**Editor's Note: Which is America's top wireless network? Click here to see what we discovered.**
AT&T added more wireless subscribers in 2014’s second quarter than it has in quarters over the past five years.
But that news did not please investors, as evidenced by stock prices. Shares traded down after AT&T announced its earnings on Wednesday afternoon and remained lower on Thursday.
That’s because AT&T’s 1 million new customer were attracted to the provider’s cheaper plans, such as AT&T Next (which some pundits have ripped as “greedy" and “smoke and mirrors."). CEO Randall Stephenson said in a prepared statement the move to no-device-subsidy plans “is repositioning the wireless business model, resulting in our best postpaid net adds in nearly five years and our lowest-ever postpaid churn."
Even so, Canaccord Genuity analysts said they are a little wary of AT&T’s new mobile approach.
“A level of incremental competitive pressure remains in the business to the extent that we remain cautious on the shares as they transition to a no-device-subsidy model," analysts wrote in a July 23 client memo.
Meanwhile, AT&T is moving ahead with its plans to buy DirecTV. That deal is valued at $48.5 billion and Stephenson told investors on a conference call yesterday that the acquisition will “improve our video position and our ability to bundle broadband, mobility and video services nationally."

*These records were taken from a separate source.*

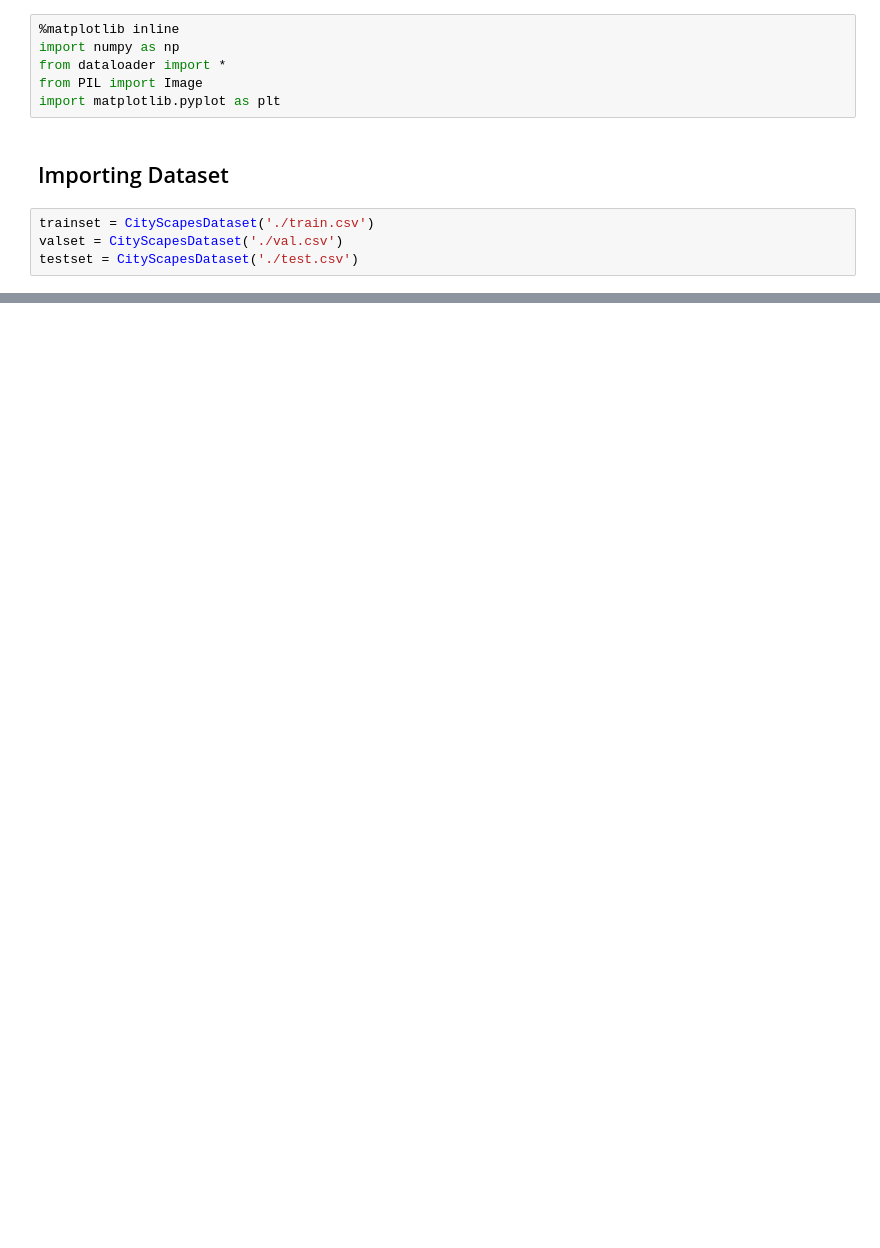
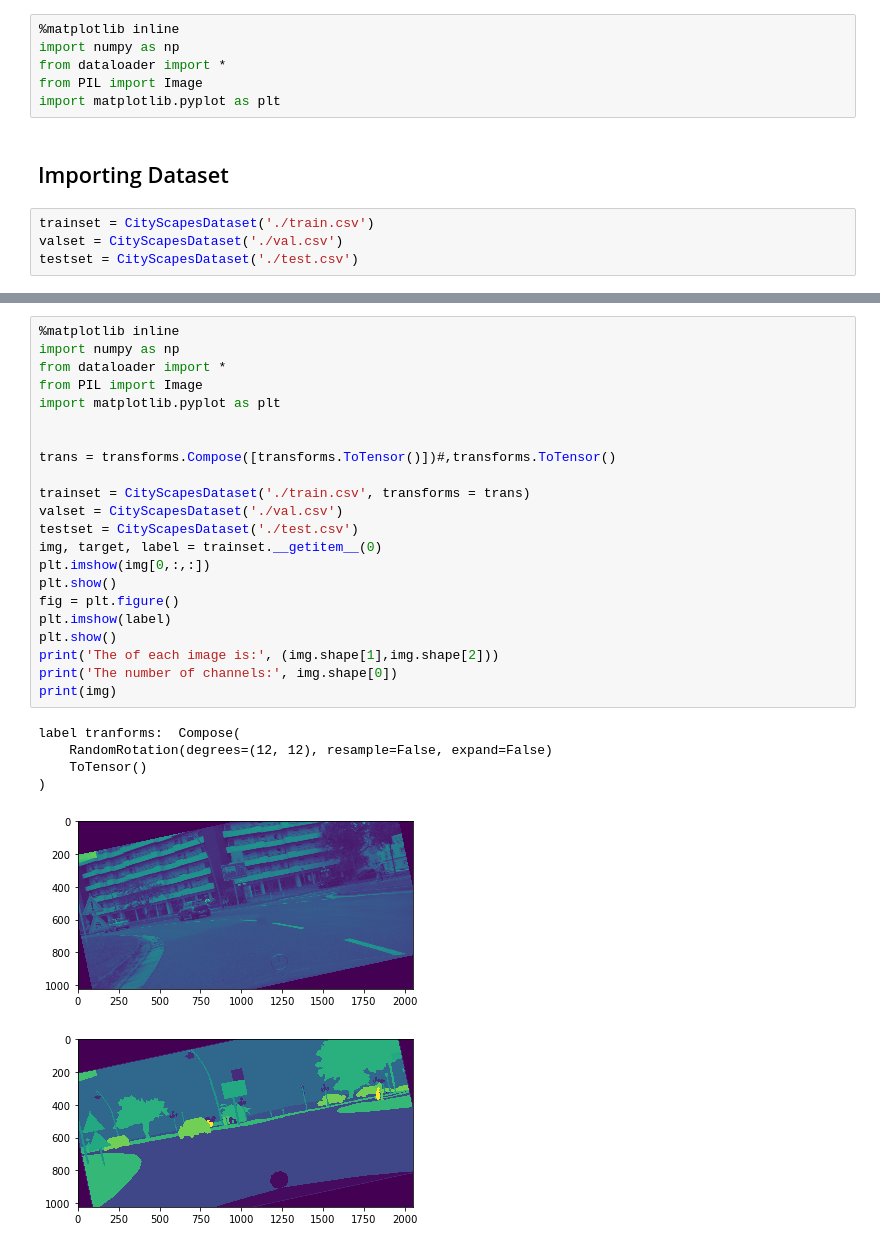
Before and after one commit to pkhorram/Semantic-Segmentation-Pytorch-, a Jupyter notebook: main_script.ipynb, the cells around one changed output, grey strips where cells are left out. Drawn from its saved outputs; the diff is of its cells as text; blank space fills up the shorter version.

```diff
--- a/main_script.ipynb
+++ b/main_script.ipynb
@@ -28,0 +29,29 @@ plt.show()
+# %%
+%matplotlib inline
+import numpy as np
+from dataloader import *
+from PIL import Image
+import matplotlib.pyplot as plt
+
+
+trans = transforms.Compose([transforms.ToTensor()])#,transforms.ToTensor()
+
+trainset = CityScapesDataset('./train.csv', transforms = trans)
+valset = CityScapesDataset('./val.csv')
+testset = CityScapesDataset('./test.csv')
+img, target, label = trainset.__getitem__(0)
+plt.imshow(img[0,:,:])
+plt.show()
+fig = plt.figure()
+plt.imshow(label)
+plt.show()
+print('The of each image is:', (img.shape[1],img.shape[2]))
+print('The number of channels:', img.shape[0])
+print(img)
+# %% [output]
+label tranforms:  Compose(
+    RandomRotation(degrees=(12, 12), resample=False, expand=False)
+    ToTensor()
+)
+[figure, added]
+[figure, added]
```
Also changed, not shown: parts of 4 cells of this notebook, 2 other files.
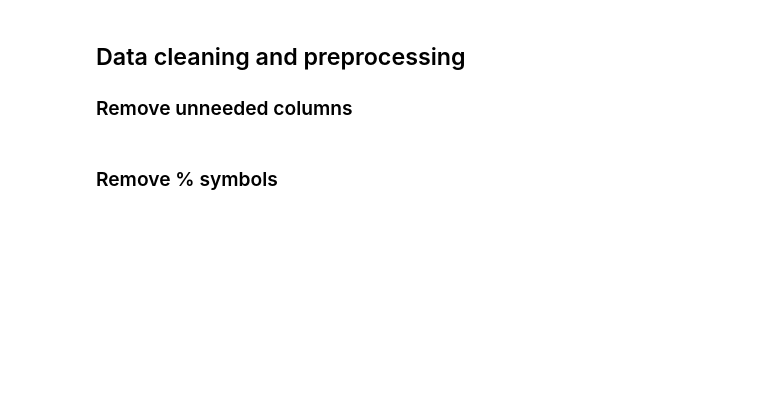
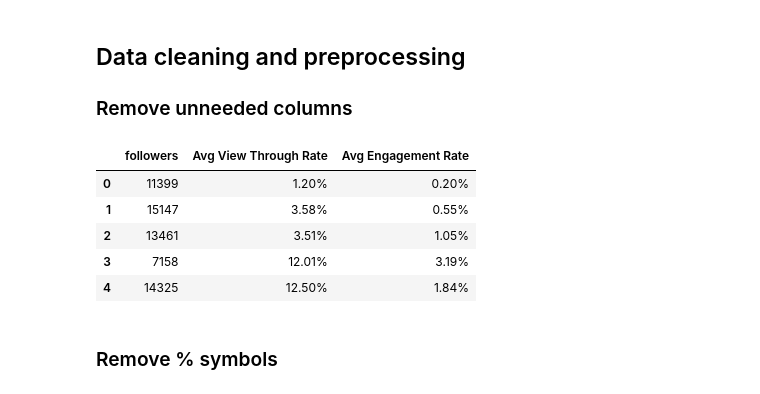
Before and after one commit to Vinelab/machine-learning-resources, a Jupyter notebook: Workshop/Workshop.ipynb, the cells around one changed output. Cells and saved outputs as stored; diff of their text form; code cells hidden in the pictures; blank space fills up the shorter version.

```diff
--- a/Workshop/Workshop.ipynb
+++ b/Workshop/Workshop.ipynb
@@ -21,8 +28,15 @@ import pandas as pd
 ### Remove unneeded columns
 # %%
 # remove unneeded columns
-# data = data.drop(axis=, columns=)
-# data.head()
+data = data.drop(axis=1, columns=['Unnamed: 0', 'talentId', 'platformId', 'type'])
+data.head()
+# %% [output]
+|  | followers | Avg View Through Rate | Avg Engagement Rate |
+| 0 | 11399 | 1.20% | 0.20% |
+| 1 | 15147 | 3.58% | 0.55% |
+| 2 | 13461 | 3.51% | 1.05% |
+| 3 | 7158 | 12.01% | 3.19% |
+| 4 | 14325 | 12.50% | 1.84% |
 # %% [markdown]
 ### Remove % symbols
 # %%
```
Also changed, not shown: parts of 11 cells of this notebook, 2 other files.
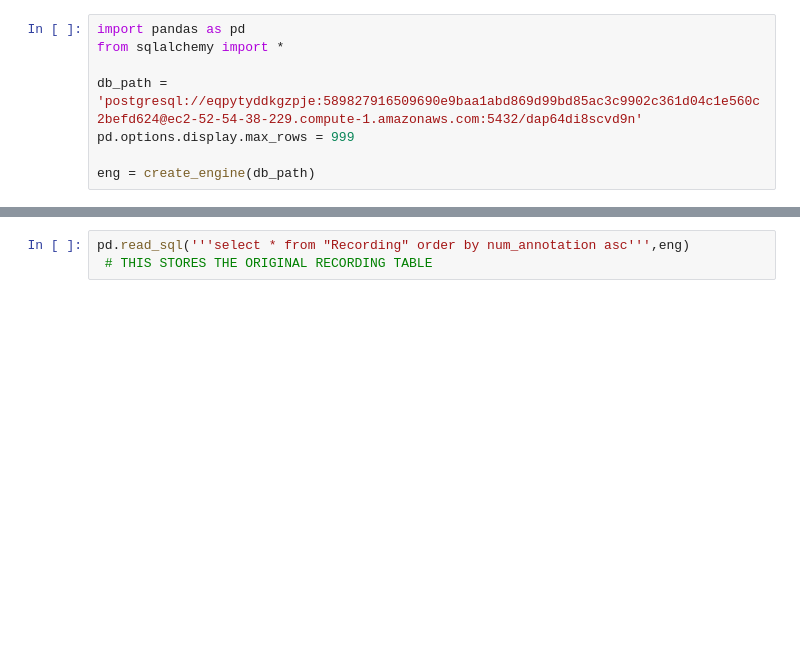
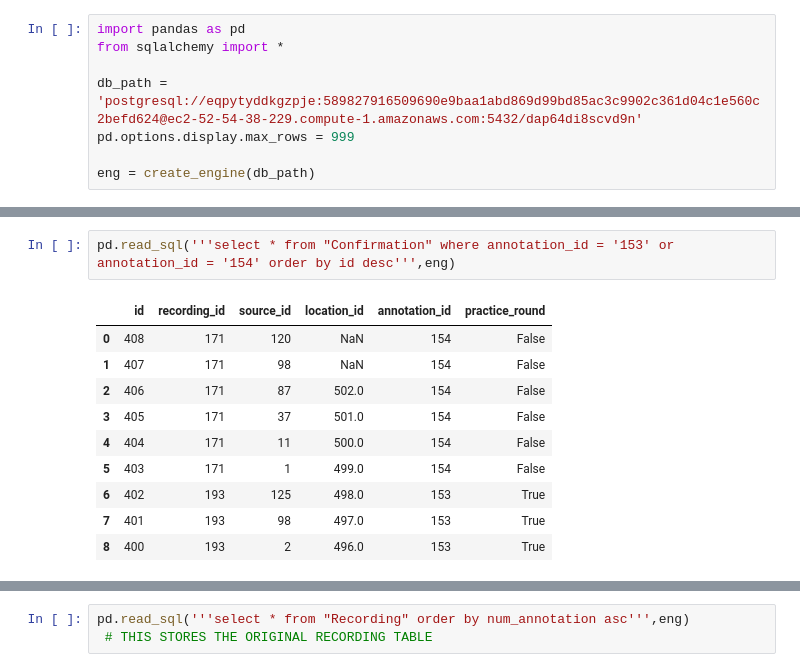
Before and after one commit to ANNIZHENG/Temp-Annotation-Interface, a Jupyter notebook: database/db.ipynb, the cells around one changed output, grey strips where cells are left out. Cells and saved outputs as stored; diff of their text form; blank space fills up the shorter version.

```diff
--- a/database/db.ipynb
+++ b/database/db.ipynb
@@ -20 +20,14 @@ pd.read_sql('''select * from "Annotation" where survey_id = '22601edf-a87e-4714-
+# %%
+pd.read_sql('''select * from "Confirmation" where annotation_id = '153' or annotation_id = '154' order by id desc''',eng)
+# %% [output]
+|  | id | recording_id | source_id | location_id | annotation_id | practice_round |
+| 0 | 408 | 171 | 120 | NaN | 154 | False |
+| 1 | 407 | 171 | 98 | NaN | 154 | False |
+| 2 | 406 | 171 | 87 | 502.0 | 154 | False |
+| 3 | 405 | 171 | 37 | 501.0 | 154 | False |
+| 4 | 404 | 171 | 11 | 500.0 | 154 | False |
+| 5 | 403 | 171 | 1 | 499.0 | 154 | False |
+| 6 | 402 | 193 | 125 | 498.0 | 153 | True |
+| 7 | 401 | 193 | 98 | 497.0 | 153 | True |
+| 8 | 400 | 193 | 2 | 496.0 | 153 | True |
 # %%
```
Also changed, not shown: parts of 5 cells of this notebook, 1 other file.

Overall, AT&T reported $32.6 billion in revenue for the second quarter, up 1.6 percent. Analysts were expecting $33.2 billion. Net income, on the other hand, fell 7.2 percent to $3.5 billion.